Ontario’s environment minister says he ordered Hamilton to check its entire sewage infrastructure after the city revealed it had just discovered sewage leaking into the harbor for 26 years.
“This is absolutely unacceptable,” David Piccini said at Queen’s Park, answering questions from Donna Skelly, the Progressive Conservative MP for Flamborough—Glanbrook.
“I was angry for people hearing yet again how their city and lack of oversight has failed to protect their waters.”
The city has 2,100 kilometers of sewer lines.
Piccini also said the city will need to create a remediation plan to address damage to Hamilton Harbor, which is part of Lake Ontario.

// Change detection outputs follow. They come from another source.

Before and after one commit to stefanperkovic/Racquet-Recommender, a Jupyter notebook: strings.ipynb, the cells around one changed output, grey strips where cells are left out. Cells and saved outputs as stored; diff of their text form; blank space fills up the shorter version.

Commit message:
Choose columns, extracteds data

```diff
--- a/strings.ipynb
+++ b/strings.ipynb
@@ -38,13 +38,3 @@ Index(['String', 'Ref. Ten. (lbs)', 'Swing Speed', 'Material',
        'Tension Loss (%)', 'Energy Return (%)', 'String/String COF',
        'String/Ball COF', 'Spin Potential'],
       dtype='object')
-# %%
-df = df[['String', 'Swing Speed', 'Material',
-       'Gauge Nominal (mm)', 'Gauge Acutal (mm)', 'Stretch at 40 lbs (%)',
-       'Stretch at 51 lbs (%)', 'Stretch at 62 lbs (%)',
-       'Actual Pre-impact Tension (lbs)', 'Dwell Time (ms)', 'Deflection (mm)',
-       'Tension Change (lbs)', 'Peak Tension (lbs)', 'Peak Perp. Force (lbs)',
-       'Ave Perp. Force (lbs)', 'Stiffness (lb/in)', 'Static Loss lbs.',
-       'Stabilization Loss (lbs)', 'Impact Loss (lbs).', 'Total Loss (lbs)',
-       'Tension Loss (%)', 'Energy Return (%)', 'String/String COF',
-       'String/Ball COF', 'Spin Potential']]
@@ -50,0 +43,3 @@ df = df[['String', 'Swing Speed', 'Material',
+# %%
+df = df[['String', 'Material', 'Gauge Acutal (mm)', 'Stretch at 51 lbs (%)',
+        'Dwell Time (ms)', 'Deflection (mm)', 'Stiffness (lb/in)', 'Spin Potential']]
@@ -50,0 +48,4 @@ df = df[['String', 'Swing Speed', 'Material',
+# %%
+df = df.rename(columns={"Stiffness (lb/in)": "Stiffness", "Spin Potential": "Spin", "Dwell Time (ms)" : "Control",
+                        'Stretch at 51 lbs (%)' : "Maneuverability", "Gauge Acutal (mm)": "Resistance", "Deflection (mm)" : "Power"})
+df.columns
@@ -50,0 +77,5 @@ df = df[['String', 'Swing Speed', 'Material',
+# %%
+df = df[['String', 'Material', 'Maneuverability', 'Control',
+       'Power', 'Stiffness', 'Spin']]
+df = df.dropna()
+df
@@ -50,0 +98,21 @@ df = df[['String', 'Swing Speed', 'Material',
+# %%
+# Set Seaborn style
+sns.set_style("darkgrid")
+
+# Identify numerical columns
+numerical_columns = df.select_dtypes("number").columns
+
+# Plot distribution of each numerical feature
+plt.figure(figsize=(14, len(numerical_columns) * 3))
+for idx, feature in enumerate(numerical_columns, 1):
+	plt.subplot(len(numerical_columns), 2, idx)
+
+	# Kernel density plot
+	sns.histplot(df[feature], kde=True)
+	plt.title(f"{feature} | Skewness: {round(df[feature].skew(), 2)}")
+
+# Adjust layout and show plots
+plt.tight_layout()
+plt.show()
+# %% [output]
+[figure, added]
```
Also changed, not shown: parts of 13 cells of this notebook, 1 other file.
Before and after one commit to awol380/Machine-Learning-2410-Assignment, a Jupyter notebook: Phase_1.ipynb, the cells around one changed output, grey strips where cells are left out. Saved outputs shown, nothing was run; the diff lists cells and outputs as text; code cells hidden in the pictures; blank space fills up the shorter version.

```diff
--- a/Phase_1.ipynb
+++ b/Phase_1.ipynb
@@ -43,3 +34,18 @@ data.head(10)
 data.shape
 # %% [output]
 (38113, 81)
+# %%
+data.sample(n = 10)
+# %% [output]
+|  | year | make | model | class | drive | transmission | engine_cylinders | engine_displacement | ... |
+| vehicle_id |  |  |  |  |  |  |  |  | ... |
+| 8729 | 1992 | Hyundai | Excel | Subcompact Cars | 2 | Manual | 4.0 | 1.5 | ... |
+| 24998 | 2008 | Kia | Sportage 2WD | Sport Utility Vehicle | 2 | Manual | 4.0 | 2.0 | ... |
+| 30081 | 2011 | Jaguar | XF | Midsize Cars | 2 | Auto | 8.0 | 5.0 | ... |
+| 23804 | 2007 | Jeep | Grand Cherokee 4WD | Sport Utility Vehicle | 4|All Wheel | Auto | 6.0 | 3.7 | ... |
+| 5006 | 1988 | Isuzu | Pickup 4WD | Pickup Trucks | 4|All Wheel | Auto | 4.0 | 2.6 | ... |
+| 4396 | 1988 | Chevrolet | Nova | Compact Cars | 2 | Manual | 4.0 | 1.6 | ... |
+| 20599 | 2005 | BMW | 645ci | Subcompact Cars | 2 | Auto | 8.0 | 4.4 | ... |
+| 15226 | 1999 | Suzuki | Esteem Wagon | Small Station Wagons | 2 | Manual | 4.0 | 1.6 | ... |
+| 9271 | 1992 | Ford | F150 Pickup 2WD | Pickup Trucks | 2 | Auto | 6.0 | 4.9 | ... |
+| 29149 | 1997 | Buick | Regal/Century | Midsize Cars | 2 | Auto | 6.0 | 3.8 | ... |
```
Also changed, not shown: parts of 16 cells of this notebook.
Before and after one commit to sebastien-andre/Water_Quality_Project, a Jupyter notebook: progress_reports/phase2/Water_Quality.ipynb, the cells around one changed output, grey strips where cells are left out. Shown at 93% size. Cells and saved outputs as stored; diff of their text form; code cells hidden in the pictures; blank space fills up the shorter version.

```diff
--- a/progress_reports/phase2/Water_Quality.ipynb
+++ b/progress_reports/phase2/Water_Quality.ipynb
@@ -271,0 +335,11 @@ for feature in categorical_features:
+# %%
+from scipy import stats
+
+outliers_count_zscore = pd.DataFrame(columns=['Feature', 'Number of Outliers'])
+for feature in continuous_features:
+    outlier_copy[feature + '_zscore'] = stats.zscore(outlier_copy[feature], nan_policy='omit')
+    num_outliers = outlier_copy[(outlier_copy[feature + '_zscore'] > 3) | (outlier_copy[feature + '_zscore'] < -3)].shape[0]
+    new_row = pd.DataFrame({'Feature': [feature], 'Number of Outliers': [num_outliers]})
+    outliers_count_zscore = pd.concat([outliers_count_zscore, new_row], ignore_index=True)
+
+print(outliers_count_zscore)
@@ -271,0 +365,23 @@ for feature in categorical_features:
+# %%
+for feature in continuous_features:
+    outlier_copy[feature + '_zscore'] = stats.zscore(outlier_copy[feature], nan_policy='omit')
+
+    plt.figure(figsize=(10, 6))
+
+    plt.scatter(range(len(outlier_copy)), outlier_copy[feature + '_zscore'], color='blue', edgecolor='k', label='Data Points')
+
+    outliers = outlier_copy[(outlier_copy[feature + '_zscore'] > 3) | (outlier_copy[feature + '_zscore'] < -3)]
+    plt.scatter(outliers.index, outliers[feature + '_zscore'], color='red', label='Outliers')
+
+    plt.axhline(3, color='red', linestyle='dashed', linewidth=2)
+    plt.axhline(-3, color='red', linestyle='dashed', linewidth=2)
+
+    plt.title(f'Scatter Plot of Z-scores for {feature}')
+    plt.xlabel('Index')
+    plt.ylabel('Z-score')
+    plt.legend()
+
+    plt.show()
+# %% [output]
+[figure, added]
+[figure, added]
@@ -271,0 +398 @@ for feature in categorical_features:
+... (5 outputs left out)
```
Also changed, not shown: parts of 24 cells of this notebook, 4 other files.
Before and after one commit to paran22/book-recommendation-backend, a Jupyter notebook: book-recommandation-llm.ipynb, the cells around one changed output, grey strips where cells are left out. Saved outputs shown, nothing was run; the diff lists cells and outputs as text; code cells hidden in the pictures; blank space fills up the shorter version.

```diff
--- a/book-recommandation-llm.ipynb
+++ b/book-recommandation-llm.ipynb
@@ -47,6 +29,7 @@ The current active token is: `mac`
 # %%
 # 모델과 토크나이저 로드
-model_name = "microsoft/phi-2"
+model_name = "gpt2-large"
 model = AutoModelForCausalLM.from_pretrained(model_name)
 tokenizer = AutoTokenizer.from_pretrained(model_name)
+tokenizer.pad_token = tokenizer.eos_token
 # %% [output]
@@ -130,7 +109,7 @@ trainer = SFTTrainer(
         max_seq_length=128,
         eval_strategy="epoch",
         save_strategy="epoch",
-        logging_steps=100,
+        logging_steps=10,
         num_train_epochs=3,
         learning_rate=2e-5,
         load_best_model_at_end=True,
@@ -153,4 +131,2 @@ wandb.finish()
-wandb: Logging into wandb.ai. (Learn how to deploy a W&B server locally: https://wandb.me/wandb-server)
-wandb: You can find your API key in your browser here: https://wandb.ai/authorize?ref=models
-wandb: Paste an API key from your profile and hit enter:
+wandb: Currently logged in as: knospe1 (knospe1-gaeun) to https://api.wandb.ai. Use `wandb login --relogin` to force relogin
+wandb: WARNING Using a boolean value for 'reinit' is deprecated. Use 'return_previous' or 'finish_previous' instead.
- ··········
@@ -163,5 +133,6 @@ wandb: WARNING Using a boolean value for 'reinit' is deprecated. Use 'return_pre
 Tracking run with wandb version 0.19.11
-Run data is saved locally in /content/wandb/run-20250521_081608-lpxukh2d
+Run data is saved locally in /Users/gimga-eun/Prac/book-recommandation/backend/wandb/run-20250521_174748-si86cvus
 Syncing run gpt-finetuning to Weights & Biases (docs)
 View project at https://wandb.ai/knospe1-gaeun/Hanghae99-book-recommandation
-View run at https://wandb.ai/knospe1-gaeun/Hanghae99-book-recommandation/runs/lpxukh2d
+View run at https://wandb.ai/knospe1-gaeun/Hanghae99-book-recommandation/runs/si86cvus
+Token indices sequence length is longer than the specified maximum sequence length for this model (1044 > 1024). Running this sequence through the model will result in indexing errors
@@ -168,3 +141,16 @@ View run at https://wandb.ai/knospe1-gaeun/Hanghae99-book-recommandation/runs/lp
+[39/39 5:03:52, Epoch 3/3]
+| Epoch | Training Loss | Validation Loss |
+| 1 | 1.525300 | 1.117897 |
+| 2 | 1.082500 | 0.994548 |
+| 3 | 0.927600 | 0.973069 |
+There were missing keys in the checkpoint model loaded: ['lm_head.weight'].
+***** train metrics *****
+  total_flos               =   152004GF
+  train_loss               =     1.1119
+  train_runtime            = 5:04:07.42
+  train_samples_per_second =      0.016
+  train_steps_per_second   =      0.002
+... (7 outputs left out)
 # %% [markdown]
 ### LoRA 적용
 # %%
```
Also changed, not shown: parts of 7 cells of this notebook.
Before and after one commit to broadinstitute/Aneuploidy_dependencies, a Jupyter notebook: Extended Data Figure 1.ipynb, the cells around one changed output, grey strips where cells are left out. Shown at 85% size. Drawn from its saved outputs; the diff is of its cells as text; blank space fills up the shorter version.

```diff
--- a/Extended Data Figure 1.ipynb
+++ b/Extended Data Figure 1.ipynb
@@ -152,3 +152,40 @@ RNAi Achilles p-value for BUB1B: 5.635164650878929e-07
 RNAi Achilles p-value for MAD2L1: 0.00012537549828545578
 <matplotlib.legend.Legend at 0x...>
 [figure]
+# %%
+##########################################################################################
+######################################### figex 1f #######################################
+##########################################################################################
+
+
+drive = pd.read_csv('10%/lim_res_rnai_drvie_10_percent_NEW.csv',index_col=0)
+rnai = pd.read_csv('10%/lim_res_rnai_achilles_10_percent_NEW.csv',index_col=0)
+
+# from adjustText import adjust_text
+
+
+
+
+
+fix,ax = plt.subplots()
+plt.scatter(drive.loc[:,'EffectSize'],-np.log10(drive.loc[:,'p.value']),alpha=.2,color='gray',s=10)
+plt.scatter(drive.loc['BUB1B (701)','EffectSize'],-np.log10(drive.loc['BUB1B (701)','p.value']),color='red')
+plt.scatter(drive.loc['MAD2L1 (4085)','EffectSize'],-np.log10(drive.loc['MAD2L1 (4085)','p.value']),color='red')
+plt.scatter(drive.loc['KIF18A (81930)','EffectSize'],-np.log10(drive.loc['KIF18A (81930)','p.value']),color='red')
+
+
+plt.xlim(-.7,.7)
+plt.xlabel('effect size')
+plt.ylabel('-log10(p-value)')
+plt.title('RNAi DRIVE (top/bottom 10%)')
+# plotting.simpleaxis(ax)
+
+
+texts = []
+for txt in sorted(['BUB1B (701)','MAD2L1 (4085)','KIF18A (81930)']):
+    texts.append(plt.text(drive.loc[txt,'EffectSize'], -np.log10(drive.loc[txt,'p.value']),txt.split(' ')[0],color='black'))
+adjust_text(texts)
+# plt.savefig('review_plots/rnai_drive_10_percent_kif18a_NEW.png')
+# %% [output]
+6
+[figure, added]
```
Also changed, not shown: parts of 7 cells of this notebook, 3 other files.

CBC Hamilton has contacted the department for further comment, but city spokesman Norm Miller said the Department of the Environment has yet to issue a formal order.
Skelly said the city needs answers and action.
“Serious issues with water infrastructure and environmental safety standards should never take more than two decades to resolve,” she said.
The flow of sewage in the port stopped overnight
The city made the announcement Tuesday afternoon, saying a consultant drilled the hole in the combined sewer pipe in 1996, believing all sewers were storm sewers connected to a culvert that led into the harbor.
It turns out that 39 houses are connected to this pipe, which means that their sewage was flowing into the water.
The next day, Nick Winters, director of Hamilton Water, said an incorrect illustration had been given to contractors which led to a combined sewer pipe being punctured in 1996.
It’s still unclear exactly how much sewage poured into the lake and how much damage it caused, but Tys Theijsmeijer, natural lands manager at the Royal Botanic Gardens, said there wasn’t much wildlife near the harbor because of all the industry in the area. .
City spokesman Norm Miller said in a news release Thursday that the flow of sewage into the port stopped overnight after workers completed repairs and realignment.
Work to stop the flow this week cost $29,830 according to Miller. Another $3,000 will be spent to repair the road.
It is still unclear exactly how much sewage flowed into the lake and how much damage it caused.
City hosts General Matters Committee budget meeting that includes water, wastewater and stormwater rate budget presentation, with city staff calling for combined rate increase of 6.49 % in 2023.
RBG expects at least one more sewage leak
Tys Theijsmeijer, natural lands manager at the Royal Botanical Gardens, said he was disappointed to hear of the leak, but happy that a process was in place and everyone seemed to be taking immediate action.
Theijsmeijer said the leak boiled down to the difference between a new type of sewage system and an old type of sewage system.
The new type of system separates wastewater and runoff water.
Most of Hamilton consists of the older type, a combined sewer system.
“If someone assumed it was the new type of sewage system in this place, maybe that means that several more places like this will be discovered in a review,” Theijsmeijer said.